Ladies and Gentlemen;

I greet you with the universal greetings of Peace.

At the outset allow me to express my thanks to all of you for honouring our invitation to participate here this morning. We are holding this briefing in the year of the centenary celebration of the oldest liberation movement in Africa and in the world, the African National Congress founded in 1912. The movement which produced some of the greatest leaders of our struggle, inter alia, Langalibalele Dube, Pixley Ka Seme, Walter Sisulu, OR Tambo, Nelson Mandela and others.

We acknowledge the fact that we are hosting this briefing here in Athlone the home of heroes and heroines of our struggle for freedom and home of great struggle leaders such as, Dulcie Evonne September, Dullah Omar and Imam Abdullah Haroon gallant South African anti-apartheid political activists along with countless others.

We also acknowledge the greater community of the Cape Flats that have sacrificed sons and daughters in the cause of our liberation and who paid the ultimate sacrifice the likes of Robbie Waterwich and Colline Williams who died in an explosion opposite Athlone Magistrates Court, Anton Fransch who single-handedly staged a heroic battle to death with the Apartheid forces not too far from here in Church Street Crawford; Ashley Kriel whose memorial we commemorated last week and who was brutally murdered in Albermarle Street, Hazendal. In the same vein we acknowledge the brave young heroes of the ‘80s who turned Belgravia Rd, Athlone into one of the most fiercest sites of struggle in order that South Africa may be liberated and take its rightful place in the global community of nations and as a vigilant voice of international solidarity with the oppressed all over the world.

On the eve of the sacred month of Ramadan, I also want to acknowledge the contribution of the Muslim community in over 300 years of struggle against colonialism and imperialism, through the decades of Apartheid and into the democratic era as we heighten the struggle for economic freedom and transformation on the one hand and as we strengthen the efforts to raise our voice as a beacon for international solidarity with the oppressed peoples of the world and developing nations on the other.

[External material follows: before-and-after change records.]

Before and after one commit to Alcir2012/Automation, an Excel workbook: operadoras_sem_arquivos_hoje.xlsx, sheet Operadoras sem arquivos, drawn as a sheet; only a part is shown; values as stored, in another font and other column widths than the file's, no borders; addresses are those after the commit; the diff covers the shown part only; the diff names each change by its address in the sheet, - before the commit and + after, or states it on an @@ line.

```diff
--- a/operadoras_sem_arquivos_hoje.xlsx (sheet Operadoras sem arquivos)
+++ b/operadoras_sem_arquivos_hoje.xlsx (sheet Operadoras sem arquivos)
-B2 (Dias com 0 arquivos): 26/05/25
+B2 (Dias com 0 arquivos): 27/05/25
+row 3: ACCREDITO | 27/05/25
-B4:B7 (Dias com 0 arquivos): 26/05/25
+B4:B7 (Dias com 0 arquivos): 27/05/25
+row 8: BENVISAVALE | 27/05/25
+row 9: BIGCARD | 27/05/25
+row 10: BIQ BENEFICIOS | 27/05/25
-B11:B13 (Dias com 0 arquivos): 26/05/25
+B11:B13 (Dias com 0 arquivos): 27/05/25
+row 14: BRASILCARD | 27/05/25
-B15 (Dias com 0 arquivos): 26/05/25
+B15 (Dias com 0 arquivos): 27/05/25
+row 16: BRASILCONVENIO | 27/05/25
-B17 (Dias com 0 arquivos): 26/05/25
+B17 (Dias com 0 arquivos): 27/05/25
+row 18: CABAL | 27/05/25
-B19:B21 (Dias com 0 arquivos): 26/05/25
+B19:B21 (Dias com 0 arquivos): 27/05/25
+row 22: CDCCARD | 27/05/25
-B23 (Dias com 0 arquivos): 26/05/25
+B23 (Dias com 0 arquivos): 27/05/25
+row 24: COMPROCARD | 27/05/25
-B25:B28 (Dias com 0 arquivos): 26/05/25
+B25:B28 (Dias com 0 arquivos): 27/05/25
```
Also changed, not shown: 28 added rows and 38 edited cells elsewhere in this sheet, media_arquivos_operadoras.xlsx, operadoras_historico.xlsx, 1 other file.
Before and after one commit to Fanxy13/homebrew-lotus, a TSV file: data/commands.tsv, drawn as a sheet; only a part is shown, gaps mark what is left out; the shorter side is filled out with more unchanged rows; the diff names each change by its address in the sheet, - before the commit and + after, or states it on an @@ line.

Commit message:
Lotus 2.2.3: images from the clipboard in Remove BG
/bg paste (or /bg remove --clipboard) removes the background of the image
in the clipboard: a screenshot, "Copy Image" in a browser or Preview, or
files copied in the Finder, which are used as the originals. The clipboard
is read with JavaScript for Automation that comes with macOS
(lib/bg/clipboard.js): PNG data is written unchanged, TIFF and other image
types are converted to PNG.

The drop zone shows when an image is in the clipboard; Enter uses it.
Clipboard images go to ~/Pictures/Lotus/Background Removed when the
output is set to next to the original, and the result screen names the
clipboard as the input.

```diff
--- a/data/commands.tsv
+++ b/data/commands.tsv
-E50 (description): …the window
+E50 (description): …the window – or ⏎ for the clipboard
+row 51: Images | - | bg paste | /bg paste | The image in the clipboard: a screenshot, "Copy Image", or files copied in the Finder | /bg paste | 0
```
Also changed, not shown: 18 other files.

Allow me also to extend on behalf of the South African government our best wishes to Muslims here in the Western Cape, South Africa and the world over a Ramadan Kareem. We take inspiration from your example of sacrifice, discipline and solidarity with the poor and oppressed in the world.

I would like to start my briefing today with the words of the celebrated Palestinian poet Mahmoud Darwish extracted from his poem “Identity Card” –Bitaqat Huwwiya

Write down!
I am an Arab
And my identity card number is fifty thousand
I have eight children
And the ninth will come after a summer
Will you be angry?

My father.. descends from the family of the plow
Not from a privileged class
And my grandfather..was a farmer
Neither well-bred, nor well-born!
Teaches me the pride of the sun
Before teaching me how to read
And my house is like a watchman's hut
Made of branches and cane
Are you satisfied with my status?
I have a name without a title!

Write down!
I am an Arab
You have stolen the orchards of my ancestors
And the land which I cultivated
Along with my children
And you left nothing for us
Except for these rocks..
So will the State take them
As it has been said?!

Write down on the top of the first page:
I do not hate people
Nor do I encroach
But if I become hungry
The usurper's flesh will be my food
Of my hunger
And my anger!

We meet at a historical juncture exactly 60 years to the day when the First Israeli Nationality Law was passed on the 14 July 1952. According to Article 18 of the Israeli Laws, The Israeli Nationality Law effectively denationalized Palestinians. It granted every "Jew" who immigrated to Israel, or, following the 1971 amendment, even expressed the desire to immigrate to Israel, "immediate" Israeli citizenship without taking any formal steps. It retroactively altered the Palestinian Citizenship Orders, stating that they had to be "repealed with effect from the day of the establishment of the State".

As South Africans we can resonate and identify with Darwish’s words written in 1964 as it echoes our own experience of the Dompas and our struggle for national liberation. As the late Dullah Omar said and I quote: it is “vital to understand that the central issue in the Middle East conflict was that of Israeli occupation of Palestinian land.” The opposition is not because the occupying power is Jewish but because it denies Palestinians the right to self-determination," [close quote]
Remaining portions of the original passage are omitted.